But behind the good wheat delivery numbers are the farmers, some of whom are not as delighted by the season as government officials claim in the press headlines.

Payment delays by the GMB have once again discouraged farmers.

GMB this month paid Z$268,048 plus US$220 per tonne for premium grade wheat, and Z$243,680 and US$200 per tonne for standard wheat. But, by the first week of November, only 22% of the delivered wheat has been paid for, according to GMB data. GMB had to apply for another Z$10 billion and US$8 million to Treasury to pay farmers, GMB general manager Rocky Mutenha said then.

The Food Crop Contractors Association (FCCA), a group of commercial farmers that grows most of the wheat, also reported early in November that only farmers on the Presidential Input Scheme and self-financing farmers had been paid.

Critics want government to end all controls on wheat marketing.

“Farmers are complaining of non-payment for wheat delivered, (some) receiving only a delivery note. No payments up to date, yet the government created monopoly is the only buyer,” says Rusty Markham, opposition Citizens Coalition for Change MP for Harare North and the party’s secretary for agriculture.

Power cuts and fires were also a major risk this year, farmers say. In 2019, the electricity crisis slashed wheat output to just 60,000 tonnes.

No more imports? Not quite

Zimbabwe has spent over US$140 million each year importing wheat, a bill that would increase given rising global grain prices. With a larger crop, Zimbabwe will now import less.

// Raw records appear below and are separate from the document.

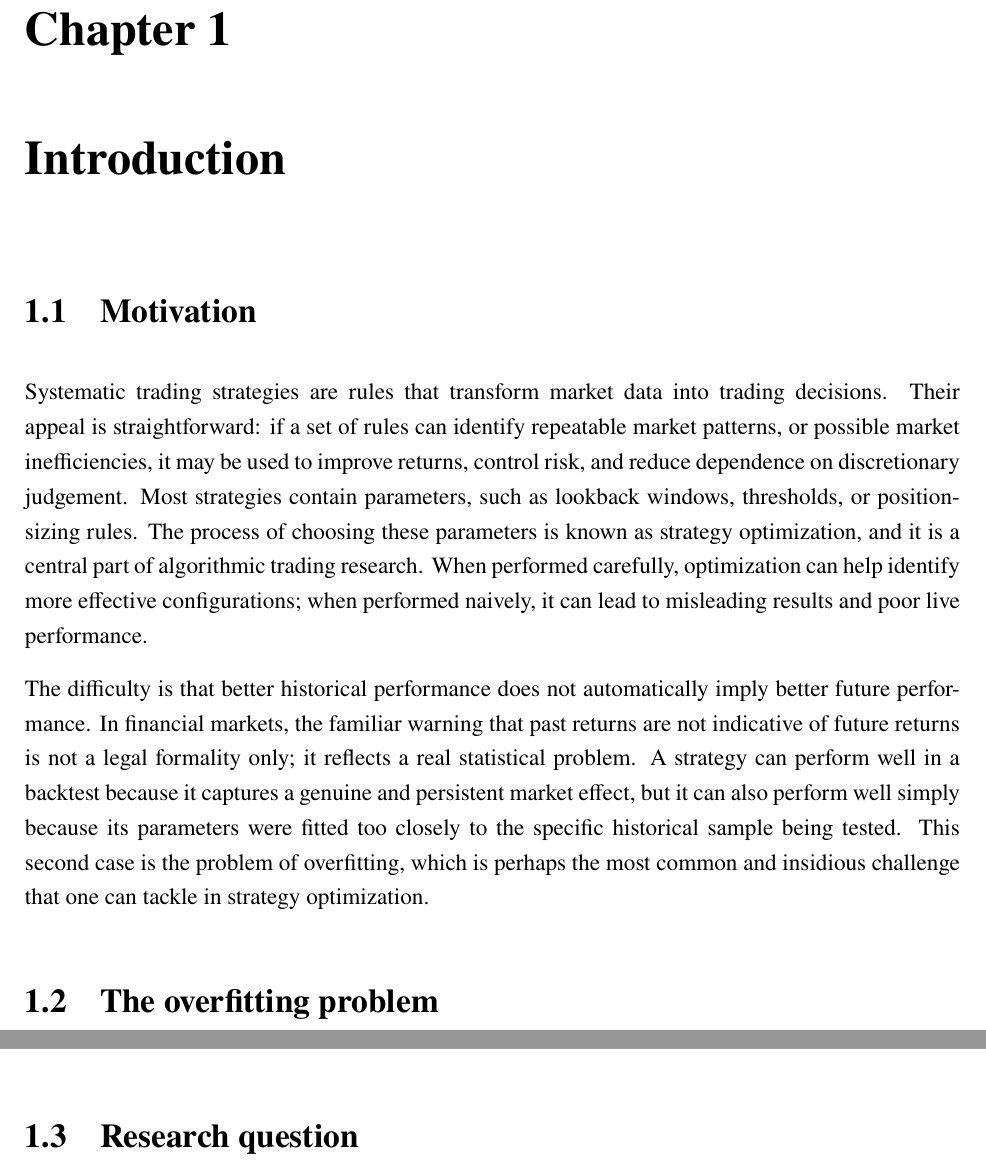
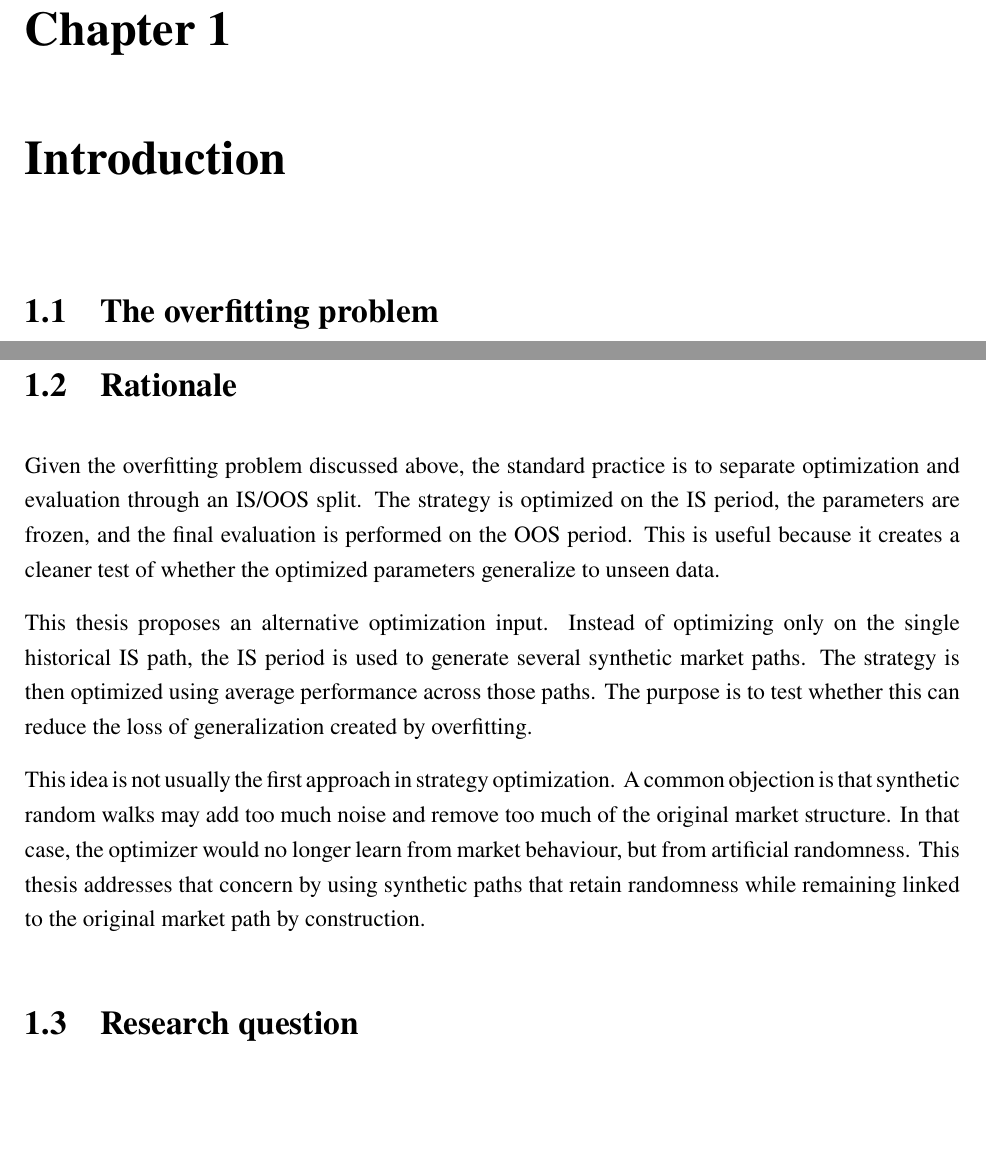
Before and after one commit to JacopoMichelacci/100_OOS_BSc_Thesis, a LaTeX thesis (thesis/thesis.tex, which reads thesis/chapters/01_introduction.tex): two parts of pages 5 and 6 of 23, joined at a grey line, cut so that both start at the same text, the shorter picture padded with empty space. Compiled offline with pdfLaTeX.

```diff
--- a/thesis/chapters/01_introduction.tex
+++ b/thesis/chapters/01_introduction.tex
@@ -1,22 +1,3 @@
-\section{Motivation}
-
-Systematic trading strategies are rules that transform market data into trading decisions. Their
-appeal is straightforward: if a set of rules can identify repeatable market patterns, or possible
-market inefficiencies, it may be used to improve returns, control risk, and reduce dependence on
-discretionary judgement. Most strategies contain parameters, such as lookback windows, thresholds,
-or position-sizing rules. The process of choosing these parameters is known as strategy
-optimization, and it is a central part of algorithmic trading research. When performed carefully,
-optimization can help identify more effective configurations; when performed naively, it can lead to
-misleading results and poor live performance.
-
-The difficulty is that better historical performance does not automatically imply better future
-performance. In financial markets, the familiar warning that past returns are not indicative of
-future returns is not a legal formality only; it reflects a real statistical problem. A strategy can
-perform well in a backtest because it captures a genuine and persistent market effect, but it can
-also perform well simply because its parameters were fitted too closely to the specific historical
-sample being tested. This second case is the problem of overfitting, which is perhaps the most
-common and insidious challenge that one can tackle in strategy optimization.
-
 \section{The overfitting problem}
 
 A naive approach to strategy development would be to optimize a strategy on the full available
@@ -40,6 +21,24 @@
 in-sample and 30\% out-of-sample split, where the out-of-sample period corresponds to the most
 recent part of the original historical series. This reflects the practical objective of testing
 whether a strategy optimized on the past would have remained effective on later unseen data.
+
+\section{Rationale}
+
+Given the overfitting problem discussed above, the standard practice is to separate optimization and
+evaluation through an IS/OOS split. The strategy is optimized on the IS period, the parameters are
+frozen, and the final evaluation is performed on the OOS period. This is useful because it creates a
+cleaner test of whether the optimized parameters generalize to unseen data.
+
+This thesis proposes an alternative optimization input. Instead of optimizing only on the single
+historical IS path, the IS period is used to generate several synthetic market paths. The strategy is
+then optimized using average performance across those paths. The purpose is to test whether this can
+reduce the loss of generalization created by overfitting.
+
+This idea is not usually the first approach in strategy optimization. A common objection is that
+synthetic random walks may add too much noise and remove too much of the original market structure.
+In that case, the optimizer would no longer learn from market behaviour, but from artificial
+randomness. This thesis addresses that concern by using synthetic paths that retain randomness while
+remaining linked to the original market path by construction.
 
 \section{Research question}
 
```
Also changed, not shown: README.md, thesis/thesis.pdf, 1 other file.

But, while government officials claim Zimbabwe will no longer import any wheat, the country still needs some imports.

The country’s “soft” wheat must be blended with imported varieties, which cannot be grown here due to the climate, to make shelf-quality bread, says the Grain Millers Association of Zimbabwe.